Read James 4:7.
What clear promise is given to the one who stands against the devil? How does one stand against a force so much more powerful than we are, in and of ourselves? See also Deut. 4:4.
The Christian is not a helpless victim, at the mercy of the devil (can you see here, too, why it’s so important to understand the literal reality of Satan and the fallen angels?). But the Christian is not so much called upon to rise in opposition to the devil as to take a stand against him. The word translated as “resist” is the Greek anthistemi, which means “taking a stand against something.” It is an attitude the Christian takes that causes the devil to flee. That attitude has to be one of complete surrender to Jesus, who alone has the power to cause the devil to flee from us.
Study 1 Peter 5:6-10. What promise is given to the Christian in the face of an enemy who is described as a “roaring lion” seeking someone to devour? How do these texts help us to understand what James wrote above? See also Ephesians 4:27 and Eph. 6:11.

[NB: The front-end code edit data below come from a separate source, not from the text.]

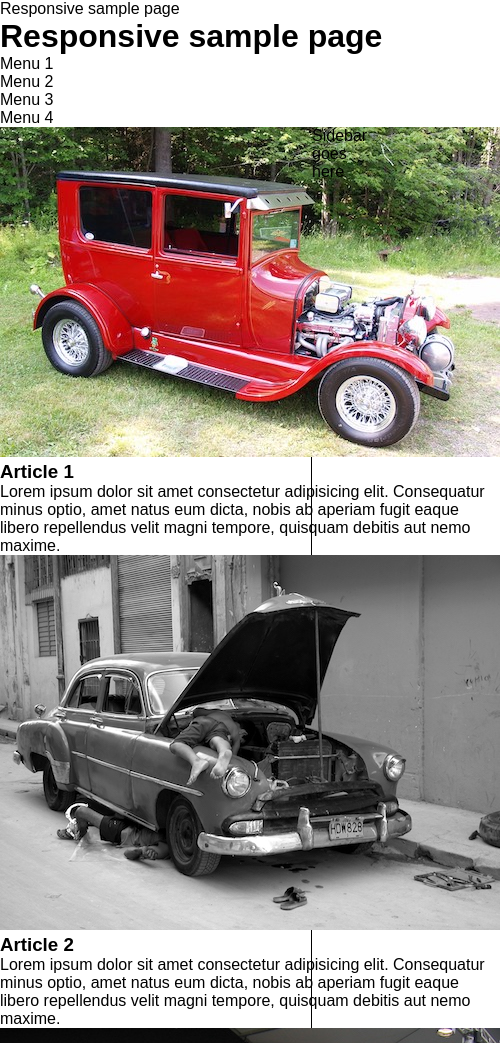
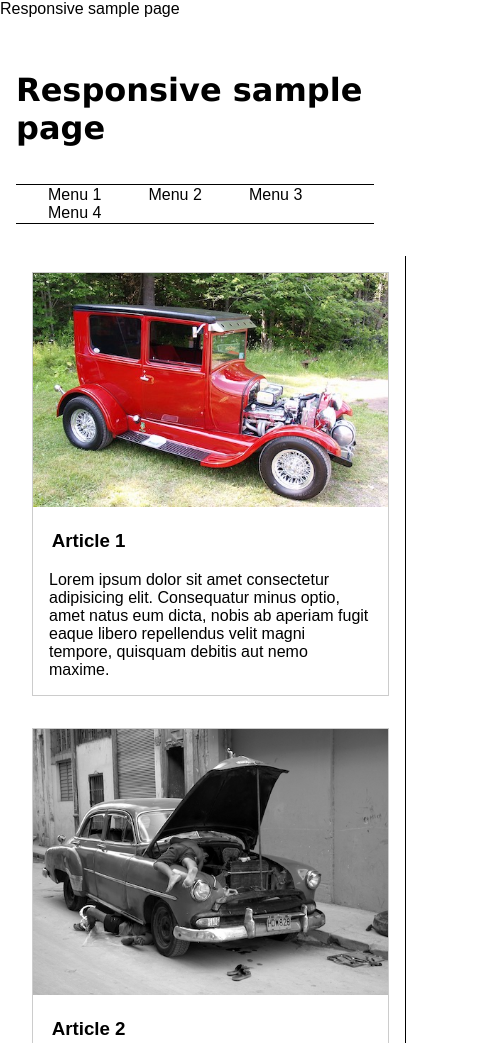
Before and after one commit to lesonen03/Viikkotehtava-2, a plain HTML site: page index.html in a window 390 px wide. Shown: the top 1043 px of the page, 500 px wide, since content can reach past the window. Drawn offline with Linux system fonts and the light colour scheme.

Commit message:
Valmis viikkotehtävä2

```diff
--- a/css/style.css
+++ b/css/style.css
@@ -2,7 +2,7 @@
     --dark-background-color: #333;
     --light-background-color: #f5f5f5;
     --dark-foreground-color: #000;
-    --light-background-color: #fff;
+    --light-foreground-color: #fff;
     --grey-foreground-color: #ccc;
     --accent-color: #6D0509;
     --general-padding: 2em;
@@ -32,6 +32,7 @@ a:hover {
 div#container {
     display: flex;
     flex-direction: column;
+    margin: var(--general-margin);
 }
 
 div#content {
@@ -44,9 +45,109 @@ div#content section {
     width: 80vw;
     flex-wrap: wrap;
     border-right: 1px solid var(--dark-foreground-color);
-    margin: calc(var(--generak-margin)*2) 0 var(--general-margin) 0;
+    margin: calc(var(--general-margin)*2) 0 var(--general-margin) 0;
 }
 
-div#content {
+div#content aside{
     width: 20vw;
 }
+
+header {
+    display: inherit;
+    justify-content: center;
+    align-items: center;
+    height: 150px;
+}
+ header h1{
+    font-family: Verdana, Geneva, Tahoma, sans-serif;
+ }
+
+ nav{
+    display: inherit;
+    align-items: center;
+    border-top: 1px solid var(--dark-foreground-color);
+    border-bottom: 1px solid var(--dark-foreground-color);
+    height: 40px;
+ }
+
+ nav ul{
+    padding-left: calc(var(--general-padding));
+ }
+
+ nav li{
+    display: inline-block;
+    width: 5em;
+    margin-right: var(--general-margin);
+ }
+
+article {
+    flex: 33.33%;
+}
+
+article div {
+    margin: var(--general-margin);
+    border: 1px solid var(--grey-foreground-color);
+}
+
+article h3{
+    margin: var(--general-margin);
+}
+
+article p {
+    margin: var(--general-margin)
+}
+
+article div img{
+    height: 500px;
+    width: 100%;
+    object-fit: cover;
+    object-position: center;
+}
+
+aside{
+    padding: var(--general-padding);
+    padding-top: calc(var(--general-padding));
+}
+
+footer{
+    background-color: var(--dark-background-color);
+    display: inherit;
+    justify-content: center;
+    align-items: center;
+    height: 150px;
+}
+
+footer p{
+    color: var(--light-foreground-color);
+}
+
+@media only screen and (max-width: 1200px){
+    div#content{
+        flex-direction: column;
+    }
+
+    div#content section{
+        width: 100vw;
+        flex-direction: row;
+    }
+
+    div#content aside{
+        width: 100vw;
+        padding-top: var(--general-padding);
+        padding-left: calc(var(--general-padding));
+    }
+
+    article{
+        flex: 50%;
+    }
+
+    article div img{
+        height: 50%;
+    }
+}
+
+@media only screen and (max-width: 992px){
+    div#content section{
+        flex-direction: column;
+    }
+}
```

Peter wrote these words to admonish Christians who were suffering persecution. Obviously he knew that lurking behind the persecution his readers were suffering was the archenemy, Satan. The apostle admonished his readers to resist the devil. Here Peter uses the word anthistemi, as did James but adds the modifier stereoi (hard or firm). Thus, he suggests that the devil may flee from those who present a solid, rock-like front against his attacks. A cowardly attitude will not suffice. Still, Peter knows, that in spite of a strong stand, suffering may endure for a while yet; but God Himself will perfect (mend), establish, strengthen, and settle the Christian (1 Peter 5:10).
Even with all the promises given here, we are not promised freedom from suffering, are we? What Christian doesn’t know the reality of suffering? As humans, we seem destined in this world to suffer. What crucial difference should our faith make for us amid sorrows and pain?